::: Records :::

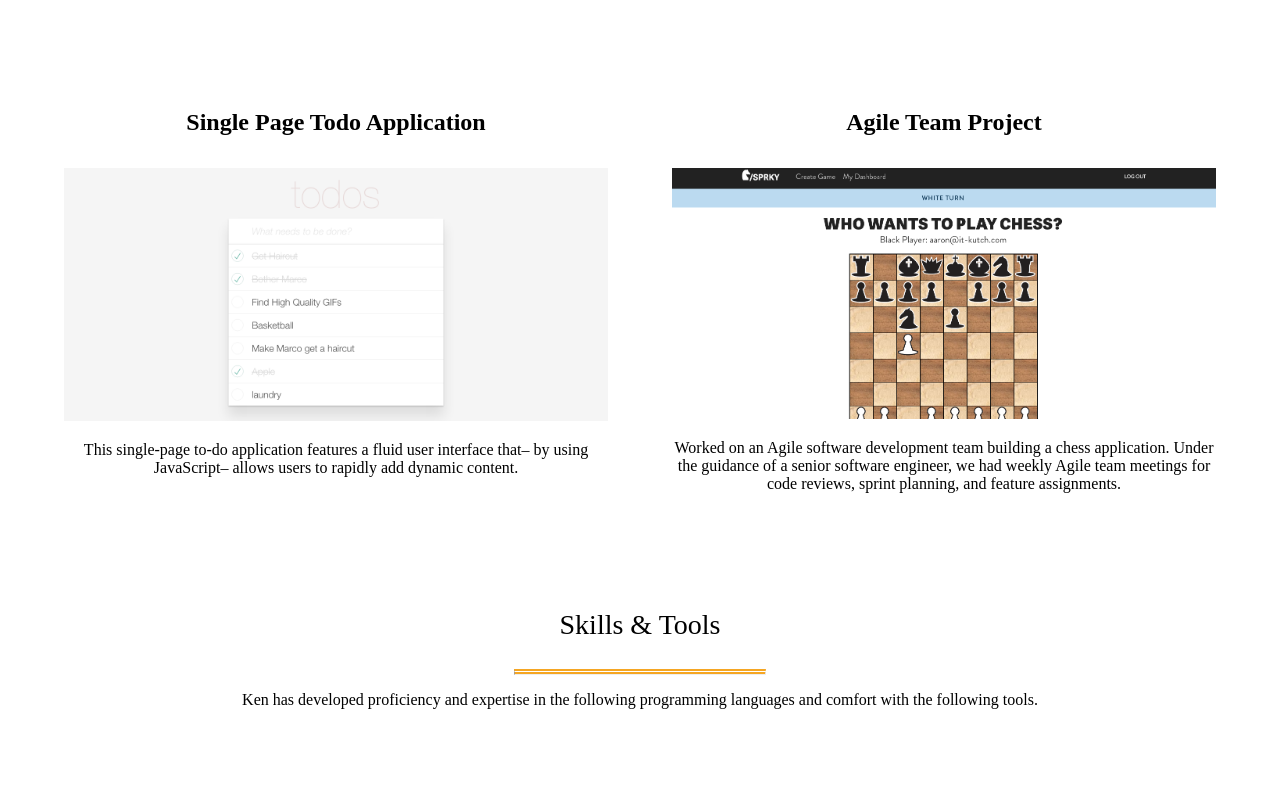
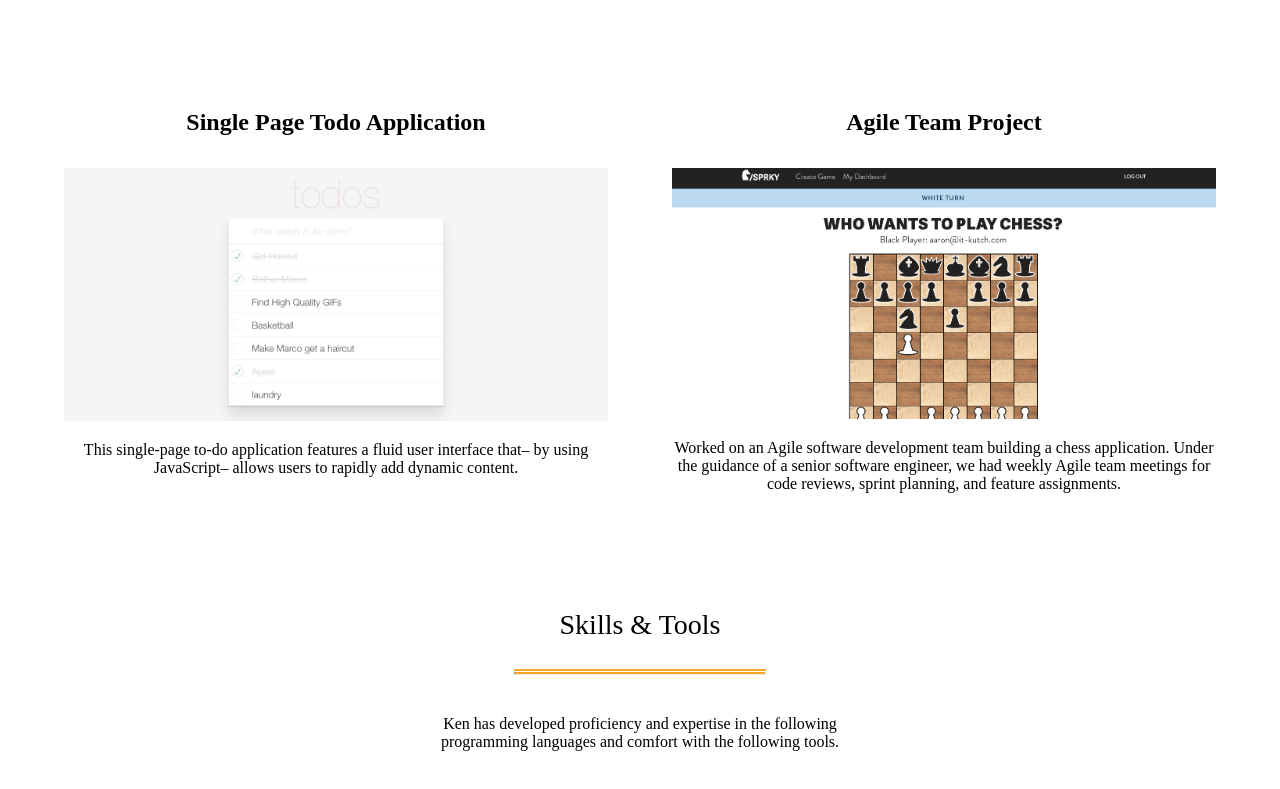
Before and after one commit to KTsarlz/firehose-projects, a plain HTML site: page index.html in a window 1280 px wide. Shown: the part 4490-5279 px from the top of the page. Before the commit the page ends 5215 px from the top, so only its background shows below. Drawn offline with Linux system fonts and the light colour scheme.

```diff
--- a/css/styles.css
+++ b/css/styles.css
@@ -72,3 +72,7 @@
 .full-width {
   width: 100%;
 }
+.skills-and-tools {
+  max-width: 400px;
+  margin: 40px auto;
+}
```
Also changed, not shown: images/codeship.png (added), images/github.png (added), images/rubocop.png (added), images/skills.png (added), images/slack.png (added), images/trello.png (added).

:::

Exactly as they appear above, write out all the entries, without pictures.

■ **Task response**:
Before and after one commit to KTsarlz/firehose-projects, a plain HTML site: page index.html in a window 1280 px wide. Shown: the part 4490-5279 px from the top of the page. Before the commit the page ends 5215 px from the top, so only its background shows below. Drawn offline with Linux system fonts and the light colour scheme.

```diff
--- a/css/styles.css
+++ b/css/styles.css
@@ -72,3 +72,7 @@
 .full-width {
   width: 100%;
 }
+.skills-and-tools {
+  max-width: 400px;
+  margin: 40px auto;
+}
```
Also changed, not shown: images/codeship.png (added), images/github.png (added), images/rubocop.png (added), images/skills.png (added), images/slack.png (added), images/trello.png (added).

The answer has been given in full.